# Task to complete
From the first line to the last, reproduce the records below exactly, omitting any picture.

>>

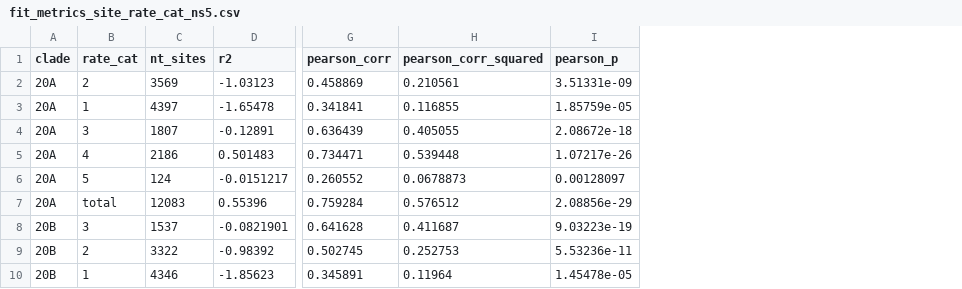
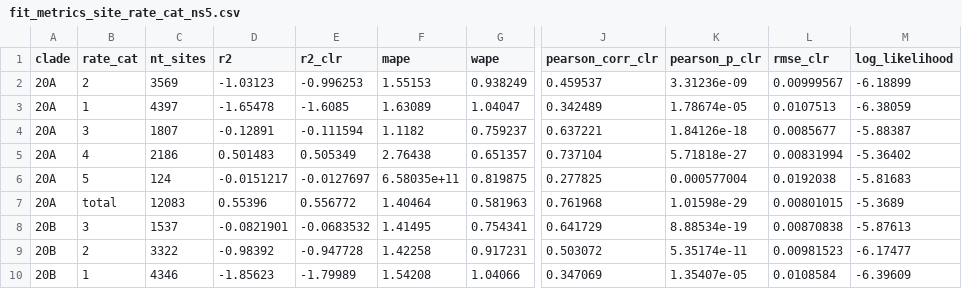
Before and after one commit to mitoclub/RNAViralMutSpec, a CSV file: 1sars-cov-2/data/fit_metrics_site_rate_cat_ns5.csv, drawn as a sheet; only a part is shown, gaps mark what is left out; removed rows and columns are numbered as before the commit, all else as after; the diff names each change by its address in the sheet, - before the commit and + after, or states it on an @@ line.

```diff
--- a/1sars-cov-2/data/fit_metrics_site_rate_cat_ns5.csv
+++ b/1sars-cov-2/data/fit_metrics_site_rate_cat_ns5.csv
+column E (r2_clr), rows 2-10: -0.996253 | -1.6085 | -0.111594 | 0.505349 | -0.0127697 | 0.556772 | -0.0683532 | -0.947728 | -1.79989
+column F (mape), rows 2-10: 1.55153 | 1.63089 | 1.1182 | 2.76438 | 6.58035e+11 | 1.40464 | 1.41495 | 1.42258 | 1.54208
+column G (wape), rows 2-10: 0.938249 | 1.04047 | 0.759237 | 0.651357 | 0.819875 | 0.581963 | 0.754341 | 0.917231 | 1.04066
-column G (pearson_corr), rows 2-10: 0.458869 | 0.341841 | 0.636439 | 0.734471 | 0.260552 | 0.759284 | 0.641628 | 0.502745 | 0.345891
-column H (pearson_corr_squared), rows 2-10: 0.210561 | 0.116855 | 0.405055 | 0.539448 | 0.0678873 | 0.576512 | 0.411687 | 0.252753 | 0.11964
-column I (pearson_p), rows 2-10: 3.51331e-09 | 1.85759e-05 | 2.08672e-18 | 1.07217e-26 | 0.00128097 | 2.08856e-29 | 9.03223e-19 | 5.53236e-11 | 1.45478e-05
+column J (pearson_corr_clr), rows 2-10: 0.459537 | 0.342489 | 0.637221 | 0.737104 | 0.277825 | 0.761968 | 0.641729 | 0.503072 | 0.347069
+column K (pearson_p_clr), rows 2-10: 3.31236e-09 | 1.78674e-05 | 1.84126e-18 | 5.71818e-27 | 0.000577004 | 1.01598e-29 | 8.88534e-19 | 5.35174e-11 | 1.35407e-05
+column L (rmse_clr), rows 2-10: 0.00999567 | 0.0107513 | 0.0085677 | 0.00831994 | 0.0192038 | 0.00801015 | 0.00870838 | 0.00981523 | 0.0108584
+column M (log_likelihood), rows 2-10: -6.18899 | -6.38059 | -5.88387 | -5.36402 | -5.81683 | -5.3689 | -5.87613 | -6.17477 | -6.39609
```
Also changed, not shown: 9 other files.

<<

# Solution
Before and after one commit to mitoclub/RNAViralMutSpec, a CSV file: 1sars-cov-2/data/fit_metrics_site_rate_cat_ns5.csv, drawn as a sheet; only a part is shown, gaps mark what is left out; removed rows and columns are numbered as before the commit, all else as after; the diff names each change by its address in the sheet, - before the commit and + after, or states it on an @@ line.

```diff
--- a/1sars-cov-2/data/fit_metrics_site_rate_cat_ns5.csv
+++ b/1sars-cov-2/data/fit_metrics_site_rate_cat_ns5.csv
+column E (r2_clr), rows 2-10: -0.996253 | -1.6085 | -0.111594 | 0.505349 | -0.0127697 | 0.556772 | -0.0683532 | -0.947728 | -1.79989
+column F (mape), rows 2-10: 1.55153 | 1.63089 | 1.1182 | 2.76438 | 6.58035e+11 | 1.40464 | 1.41495 | 1.42258 | 1.54208
+column G (wape), rows 2-10: 0.938249 | 1.04047 | 0.759237 | 0.651357 | 0.819875 | 0.581963 | 0.754341 | 0.917231 | 1.04066
-column G (pearson_corr), rows 2-10: 0.458869 | 0.341841 | 0.636439 | 0.734471 | 0.260552 | 0.759284 | 0.641628 | 0.502745 | 0.345891
-column H (pearson_corr_squared), rows 2-10: 0.210561 | 0.116855 | 0.405055 | 0.539448 | 0.0678873 | 0.576512 | 0.411687 | 0.252753 | 0.11964
-column I (pearson_p), rows 2-10: 3.51331e-09 | 1.85759e-05 | 2.08672e-18 | 1.07217e-26 | 0.00128097 | 2.08856e-29 | 9.03223e-19 | 5.53236e-11 | 1.45478e-05
+column J (pearson_corr_clr), rows 2-10: 0.459537 | 0.342489 | 0.637221 | 0.737104 | 0.277825 | 0.761968 | 0.641729 | 0.503072 | 0.347069
+column K (pearson_p_clr), rows 2-10: 3.31236e-09 | 1.78674e-05 | 1.84126e-18 | 5.71818e-27 | 0.000577004 | 1.01598e-29 | 8.88534e-19 | 5.35174e-11 | 1.35407e-05
+column L (rmse_clr), rows 2-10: 0.00999567 | 0.0107513 | 0.0085677 | 0.00831994 | 0.0192038 | 0.00801015 | 0.00870838 | 0.00981523 | 0.0108584
+column M (log_likelihood), rows 2-10: -6.18899 | -6.38059 | -5.88387 | -5.36402 | -5.81683 | -5.3689 | -5.87613 | -6.17477 | -6.39609
```
Also changed, not shown: 9 other files.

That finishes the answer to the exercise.